“We made it clear that we were going to seek the maximum sentence if the defendant pleaded guilty to the indictment,” Mr. Sini said. “He went back on his promise that he was going to accept responsibility for his crime and that he was going to spare the family, the Boy Scout community and all of the victims’ loved ones and supporters the trauma of going to trial.”

If convicted of the top charge, he faces a maximum sentence of eight and one-third to 25 years in prison, the DA said when he was indicted.

Andrew’s father, John McMorris, said Thursday the family is focused on healing, strength and justice.

“What happened on Sept. 30 was 100% avoidable,” he said. “[Mr. Murphy] drank all day, he got into the vehicle and he crashed into five boys. That was 100% avoidable.”

Andrew, 12, was killed Sept. 30 while on a hike with fellow scouts in Manorville. Four other boys were injured in the crash. Mr. Murphy is facing a top charge of aggravated vehicular homicide. He remains free on bond after pleading not guilty. Mr. Murphy and his attorney, Steven McCarthy Jr., left the courthouse once the brief proceeding ended, passing the TV cameras set up outside the courtroom without giving comment.

At the prior court appearance in March, Mr. McCarthy read a statement on behalf of his client saying: “I ask respectfully that those who come to court allow myself and my family the time to fully evaluate my case and my role in this tragic accident.”

Andrew McMorris.

Mr. Ahern told the courtroom that he was sorry the case now must head to trial, but his team is prepared.

“We’re going to do it shoulder to shoulder,” he said. “We’re going to do it to secure justice.”

Ms. McMorris remembered her son as an “honorable, wonderful little boy.”

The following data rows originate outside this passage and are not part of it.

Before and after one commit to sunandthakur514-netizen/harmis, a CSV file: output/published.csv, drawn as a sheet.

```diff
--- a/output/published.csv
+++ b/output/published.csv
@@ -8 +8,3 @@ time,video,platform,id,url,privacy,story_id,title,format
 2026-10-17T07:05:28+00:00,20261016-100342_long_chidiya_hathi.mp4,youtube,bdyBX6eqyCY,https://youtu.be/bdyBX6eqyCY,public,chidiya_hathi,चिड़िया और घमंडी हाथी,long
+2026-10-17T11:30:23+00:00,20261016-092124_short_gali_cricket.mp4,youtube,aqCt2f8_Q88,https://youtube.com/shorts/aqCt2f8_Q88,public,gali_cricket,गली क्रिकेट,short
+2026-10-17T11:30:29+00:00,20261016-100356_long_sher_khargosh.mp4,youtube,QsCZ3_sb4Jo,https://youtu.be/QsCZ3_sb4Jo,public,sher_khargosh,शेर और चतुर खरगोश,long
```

“I have been without him for 215 days, more than seven months,” she said. “He’s missed Thanksgiving, he missed Christmas, he missed his birthday.”

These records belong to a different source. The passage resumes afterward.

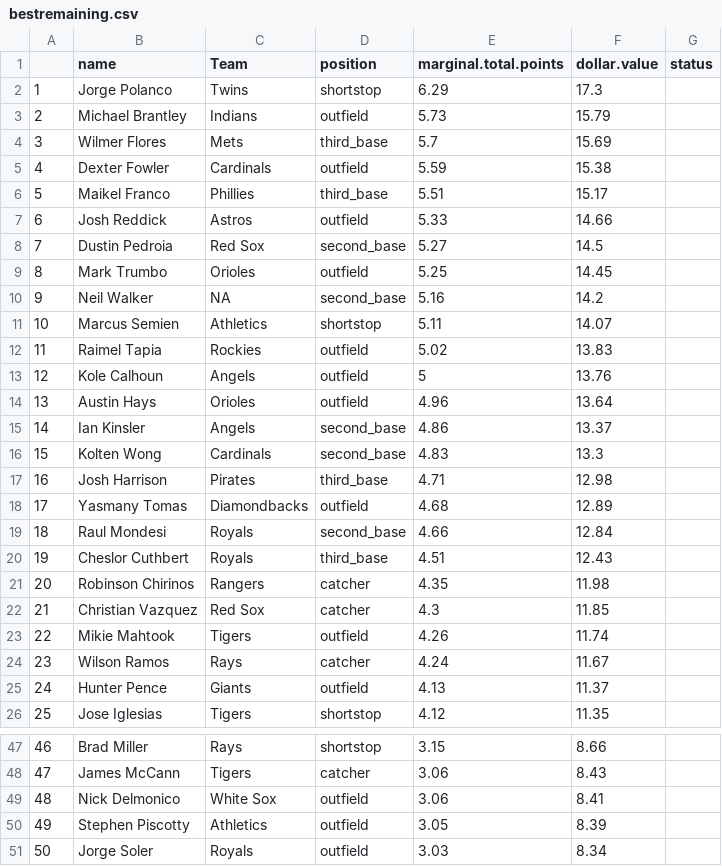
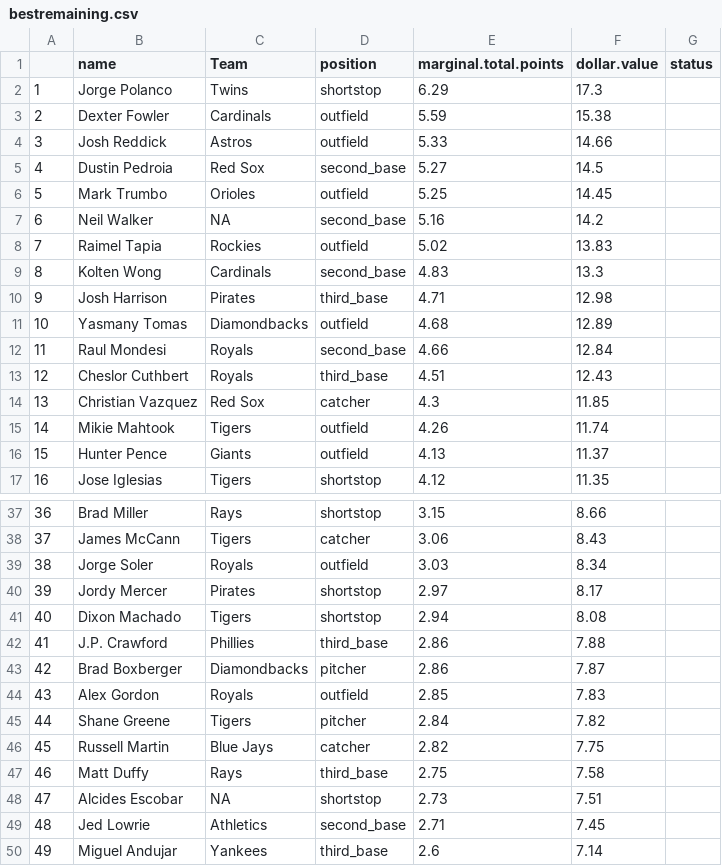
Before and after one commit to seanwllms/Fantasy2020, a CSV file: bestremaining.csv, drawn as a sheet; only a part is shown, gaps mark what is left out; the shorter side is filled out with more unchanged rows; removed rows and columns are numbered as before the commit, all else as after; the diff covers the shown part only; the diff names each change by its address in the sheet, - before the commit and + after, or states it on an @@ line.

```diff
--- a/bestremaining.csv
+++ b/bestremaining.csv
-row 3: 2 | Michael Brantley | Indians | outfield | 5.73 | 15.79
-row 4: 3 | Wilmer Flores | Mets | third_base | 5.7 | 15.69
@@ column A renumbered from row 3 down @@
-row 6: 5 | Maikel Franco | Phillies | third_base | 5.51 | 15.17
-row 11: 10 | Marcus Semien | Athletics | shortstop | 5.11 | 14.07
-row 13: 12 | Kole Calhoun | Angels | outfield | 5 | 13.76
-row 14: 13 | Austin Hays | Orioles | outfield | 4.96 | 13.64
-row 15: 14 | Ian Kinsler | Angels | second_base | 4.86 | 13.37
-row 21: 20 | Robinson Chirinos | Rangers | catcher | 4.35 | 11.98
-row 24: 23 | Wilson Ramos | Rays | catcher | 4.24 | 11.67
-row 49: 48 | Nick Delmonico | White Sox | outfield | 3.06 | 8.41
-row 50: 49 | Stephen Piscotty | Athletics | outfield | 3.05 | 8.39
```
Also changed, not shown: 10 removed rows elsewhere in this file, drafterrors.csv, draftpicks.csv, 12 other files.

Thomas Murphy inside First District Court in Central Islip on Thursday. (Credit: James Carbone/Newsday).

Mr. McMorris continued: “He’ll never have the chance to grow up, to graduate high school, college. He’ll never have the chance to be a pilot he always dreamed of being. He’ll never have a family of his own and we’re going to fight for Andrew and all the boys that were affected by this horrible tragedy.”

They then thanked all the supporters who have attended each court appearance.

“Justice will be served,” Ms. McMorris said. “I am not fearful.”

CORRECTION: An earlier version described Mr. Murphy’s action as declining a plea deal. Prosecutors did not offer a plea deal. His choice was to plead guilty to the full indictment or face a trial. He opted for trial.

Top caption: The McMorris family speaks with the media outside the courtroom Thursday. (Credit: Joe Werkmeister)

[email protected]